What needs to be done >>
Your answer should be each line of the entries that contains the word "elsewhere", copied in full.

Records from a data collection:
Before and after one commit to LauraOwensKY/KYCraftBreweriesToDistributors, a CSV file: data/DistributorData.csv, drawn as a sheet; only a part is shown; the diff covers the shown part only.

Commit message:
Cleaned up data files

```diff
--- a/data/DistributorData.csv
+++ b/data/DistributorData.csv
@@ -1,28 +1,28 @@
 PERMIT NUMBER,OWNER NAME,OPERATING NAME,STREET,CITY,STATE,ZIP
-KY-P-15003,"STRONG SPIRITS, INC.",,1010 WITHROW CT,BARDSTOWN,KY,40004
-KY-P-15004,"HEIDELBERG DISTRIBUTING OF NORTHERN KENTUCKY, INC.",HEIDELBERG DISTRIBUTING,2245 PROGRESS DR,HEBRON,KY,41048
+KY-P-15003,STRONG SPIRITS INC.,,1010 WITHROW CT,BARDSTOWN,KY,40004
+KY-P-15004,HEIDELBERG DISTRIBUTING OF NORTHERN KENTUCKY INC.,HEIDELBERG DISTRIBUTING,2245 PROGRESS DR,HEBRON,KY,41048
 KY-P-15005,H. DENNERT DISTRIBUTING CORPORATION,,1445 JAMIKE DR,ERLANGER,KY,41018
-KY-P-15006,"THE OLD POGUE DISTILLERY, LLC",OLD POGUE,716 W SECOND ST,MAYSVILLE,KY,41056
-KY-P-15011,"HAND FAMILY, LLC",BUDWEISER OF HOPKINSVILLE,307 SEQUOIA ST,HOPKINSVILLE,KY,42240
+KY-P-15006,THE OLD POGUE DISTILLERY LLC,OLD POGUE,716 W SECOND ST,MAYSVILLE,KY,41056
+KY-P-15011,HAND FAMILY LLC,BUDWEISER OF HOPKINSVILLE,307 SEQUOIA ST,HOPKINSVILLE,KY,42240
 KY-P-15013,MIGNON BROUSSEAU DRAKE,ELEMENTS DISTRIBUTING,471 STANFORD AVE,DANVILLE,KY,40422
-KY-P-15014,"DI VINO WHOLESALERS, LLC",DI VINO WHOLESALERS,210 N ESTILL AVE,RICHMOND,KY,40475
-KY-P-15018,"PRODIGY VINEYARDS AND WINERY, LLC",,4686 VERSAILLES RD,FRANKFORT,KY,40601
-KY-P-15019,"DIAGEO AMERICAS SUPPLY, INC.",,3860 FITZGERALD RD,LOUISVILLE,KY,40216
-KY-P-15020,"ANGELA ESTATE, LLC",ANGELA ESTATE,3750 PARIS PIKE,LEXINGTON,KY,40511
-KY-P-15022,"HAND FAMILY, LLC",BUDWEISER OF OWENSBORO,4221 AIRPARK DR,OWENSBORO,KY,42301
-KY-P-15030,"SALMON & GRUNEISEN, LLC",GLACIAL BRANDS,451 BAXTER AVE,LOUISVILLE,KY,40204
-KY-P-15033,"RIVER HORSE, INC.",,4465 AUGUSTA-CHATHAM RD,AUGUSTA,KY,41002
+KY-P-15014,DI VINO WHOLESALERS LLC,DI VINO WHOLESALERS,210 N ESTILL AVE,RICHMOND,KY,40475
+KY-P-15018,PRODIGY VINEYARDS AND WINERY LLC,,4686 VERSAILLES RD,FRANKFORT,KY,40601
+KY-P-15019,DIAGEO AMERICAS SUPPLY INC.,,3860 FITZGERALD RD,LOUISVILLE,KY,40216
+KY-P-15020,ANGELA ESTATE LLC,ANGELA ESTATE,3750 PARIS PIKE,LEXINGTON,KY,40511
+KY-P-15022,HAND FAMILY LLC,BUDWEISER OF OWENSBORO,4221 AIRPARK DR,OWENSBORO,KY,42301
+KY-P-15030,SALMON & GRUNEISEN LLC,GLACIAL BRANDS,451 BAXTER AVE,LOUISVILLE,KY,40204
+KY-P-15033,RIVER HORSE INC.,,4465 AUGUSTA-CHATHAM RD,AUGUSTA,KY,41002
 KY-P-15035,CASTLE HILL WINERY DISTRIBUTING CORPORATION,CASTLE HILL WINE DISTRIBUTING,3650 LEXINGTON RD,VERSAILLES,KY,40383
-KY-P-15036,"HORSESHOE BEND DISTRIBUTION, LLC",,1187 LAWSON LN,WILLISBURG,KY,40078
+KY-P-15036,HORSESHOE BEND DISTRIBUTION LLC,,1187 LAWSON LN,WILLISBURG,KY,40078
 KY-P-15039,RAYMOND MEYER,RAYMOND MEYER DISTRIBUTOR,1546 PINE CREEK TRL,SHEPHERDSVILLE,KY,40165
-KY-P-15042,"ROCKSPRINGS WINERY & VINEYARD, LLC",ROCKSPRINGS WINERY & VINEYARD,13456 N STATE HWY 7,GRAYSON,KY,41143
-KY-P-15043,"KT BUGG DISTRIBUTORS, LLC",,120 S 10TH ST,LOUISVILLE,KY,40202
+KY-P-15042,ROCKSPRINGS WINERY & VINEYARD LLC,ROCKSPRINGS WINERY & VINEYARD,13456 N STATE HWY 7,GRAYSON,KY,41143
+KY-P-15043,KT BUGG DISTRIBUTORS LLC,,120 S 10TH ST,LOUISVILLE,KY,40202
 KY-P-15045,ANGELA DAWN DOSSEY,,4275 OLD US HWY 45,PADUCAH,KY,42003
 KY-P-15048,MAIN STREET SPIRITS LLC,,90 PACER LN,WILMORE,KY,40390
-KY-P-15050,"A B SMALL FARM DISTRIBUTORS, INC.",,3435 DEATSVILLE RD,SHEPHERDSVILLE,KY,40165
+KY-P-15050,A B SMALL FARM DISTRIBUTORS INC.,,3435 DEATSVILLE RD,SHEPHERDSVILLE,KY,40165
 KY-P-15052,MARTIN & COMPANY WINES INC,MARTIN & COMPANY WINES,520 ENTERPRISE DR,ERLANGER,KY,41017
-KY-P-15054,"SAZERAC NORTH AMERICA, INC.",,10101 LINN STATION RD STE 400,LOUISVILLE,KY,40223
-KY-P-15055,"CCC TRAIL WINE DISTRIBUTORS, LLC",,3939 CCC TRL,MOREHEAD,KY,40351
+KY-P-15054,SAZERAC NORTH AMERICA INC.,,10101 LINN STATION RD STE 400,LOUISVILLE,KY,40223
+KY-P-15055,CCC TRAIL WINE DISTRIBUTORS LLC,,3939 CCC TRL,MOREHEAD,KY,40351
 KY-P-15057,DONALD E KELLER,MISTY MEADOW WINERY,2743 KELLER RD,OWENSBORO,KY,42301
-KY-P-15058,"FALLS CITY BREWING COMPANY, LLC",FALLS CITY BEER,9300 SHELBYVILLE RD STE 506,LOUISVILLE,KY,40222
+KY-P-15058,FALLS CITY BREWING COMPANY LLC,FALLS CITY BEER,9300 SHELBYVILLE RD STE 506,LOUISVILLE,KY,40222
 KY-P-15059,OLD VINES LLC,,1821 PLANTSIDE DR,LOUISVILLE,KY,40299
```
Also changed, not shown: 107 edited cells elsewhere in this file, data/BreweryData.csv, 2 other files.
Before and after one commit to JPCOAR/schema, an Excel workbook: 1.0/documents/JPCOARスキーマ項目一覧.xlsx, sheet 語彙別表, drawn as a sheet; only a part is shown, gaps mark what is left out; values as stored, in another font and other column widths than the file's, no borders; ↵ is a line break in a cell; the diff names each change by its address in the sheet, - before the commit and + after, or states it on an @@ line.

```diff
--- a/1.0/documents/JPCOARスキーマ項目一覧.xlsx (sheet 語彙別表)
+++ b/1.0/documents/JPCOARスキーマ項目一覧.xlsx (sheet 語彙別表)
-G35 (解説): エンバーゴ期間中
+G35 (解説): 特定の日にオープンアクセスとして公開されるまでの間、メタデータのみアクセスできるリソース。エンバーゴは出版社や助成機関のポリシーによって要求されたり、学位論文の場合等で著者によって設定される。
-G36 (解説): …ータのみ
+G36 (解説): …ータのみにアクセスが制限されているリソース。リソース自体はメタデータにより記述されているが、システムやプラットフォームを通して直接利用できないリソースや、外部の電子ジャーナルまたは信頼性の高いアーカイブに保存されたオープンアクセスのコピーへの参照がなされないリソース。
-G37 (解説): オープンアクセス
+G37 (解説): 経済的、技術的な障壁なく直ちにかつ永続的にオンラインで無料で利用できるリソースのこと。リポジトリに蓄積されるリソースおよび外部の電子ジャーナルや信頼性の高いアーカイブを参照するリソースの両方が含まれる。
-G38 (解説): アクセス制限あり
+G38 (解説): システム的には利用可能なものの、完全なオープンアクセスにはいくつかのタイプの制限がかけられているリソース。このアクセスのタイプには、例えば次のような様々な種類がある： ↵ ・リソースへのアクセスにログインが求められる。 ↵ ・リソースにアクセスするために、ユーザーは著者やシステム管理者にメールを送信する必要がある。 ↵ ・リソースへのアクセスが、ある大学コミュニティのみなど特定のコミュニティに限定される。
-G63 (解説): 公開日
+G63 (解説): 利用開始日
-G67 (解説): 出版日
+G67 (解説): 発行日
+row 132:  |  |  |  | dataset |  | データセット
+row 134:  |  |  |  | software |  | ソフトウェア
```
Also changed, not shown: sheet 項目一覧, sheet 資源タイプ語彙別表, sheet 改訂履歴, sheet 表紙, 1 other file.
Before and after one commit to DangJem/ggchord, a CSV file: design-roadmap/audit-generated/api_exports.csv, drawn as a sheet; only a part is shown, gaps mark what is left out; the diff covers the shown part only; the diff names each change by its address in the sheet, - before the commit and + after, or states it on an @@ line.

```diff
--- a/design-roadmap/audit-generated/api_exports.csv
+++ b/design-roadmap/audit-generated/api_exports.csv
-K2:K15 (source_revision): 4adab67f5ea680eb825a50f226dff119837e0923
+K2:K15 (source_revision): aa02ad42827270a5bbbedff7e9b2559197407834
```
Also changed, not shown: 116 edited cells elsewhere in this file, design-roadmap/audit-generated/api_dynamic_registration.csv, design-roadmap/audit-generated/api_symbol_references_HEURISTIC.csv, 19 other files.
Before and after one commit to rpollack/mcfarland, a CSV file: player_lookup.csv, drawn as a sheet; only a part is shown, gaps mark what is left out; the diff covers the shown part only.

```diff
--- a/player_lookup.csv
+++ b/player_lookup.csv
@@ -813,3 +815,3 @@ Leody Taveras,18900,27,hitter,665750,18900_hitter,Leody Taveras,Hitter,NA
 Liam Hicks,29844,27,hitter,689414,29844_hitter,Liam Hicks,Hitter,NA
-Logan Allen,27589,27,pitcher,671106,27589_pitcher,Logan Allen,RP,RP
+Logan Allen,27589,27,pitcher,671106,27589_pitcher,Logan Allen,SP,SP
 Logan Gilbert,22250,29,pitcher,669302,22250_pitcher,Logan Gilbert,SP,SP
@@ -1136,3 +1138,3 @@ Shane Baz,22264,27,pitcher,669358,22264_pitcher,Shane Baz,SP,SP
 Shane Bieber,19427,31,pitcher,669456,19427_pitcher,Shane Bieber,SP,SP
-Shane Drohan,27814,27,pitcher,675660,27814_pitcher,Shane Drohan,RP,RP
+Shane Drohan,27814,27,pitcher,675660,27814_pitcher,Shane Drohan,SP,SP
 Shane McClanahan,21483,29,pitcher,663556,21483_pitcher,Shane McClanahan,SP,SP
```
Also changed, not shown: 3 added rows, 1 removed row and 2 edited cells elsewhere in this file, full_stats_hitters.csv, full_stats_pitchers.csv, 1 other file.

Completed task >>
Also changed, not shown: 107 edited cells elsewhere in this file, data/BreweryData.csv, 2 other files.
Also changed, not shown: 116 edited cells elsewhere in this file, design-roadmap/audit-generated/api_dynamic_registration.csv, design-roadmap/audit-generated/api_symbol_references_HEURISTIC.csv, 19 other files.
Also changed, not shown: 3 added rows, 1 removed row and 2 edited cells elsewhere in this file, full_stats_hitters.csv, full_stats_pitchers.csv, 1 other file.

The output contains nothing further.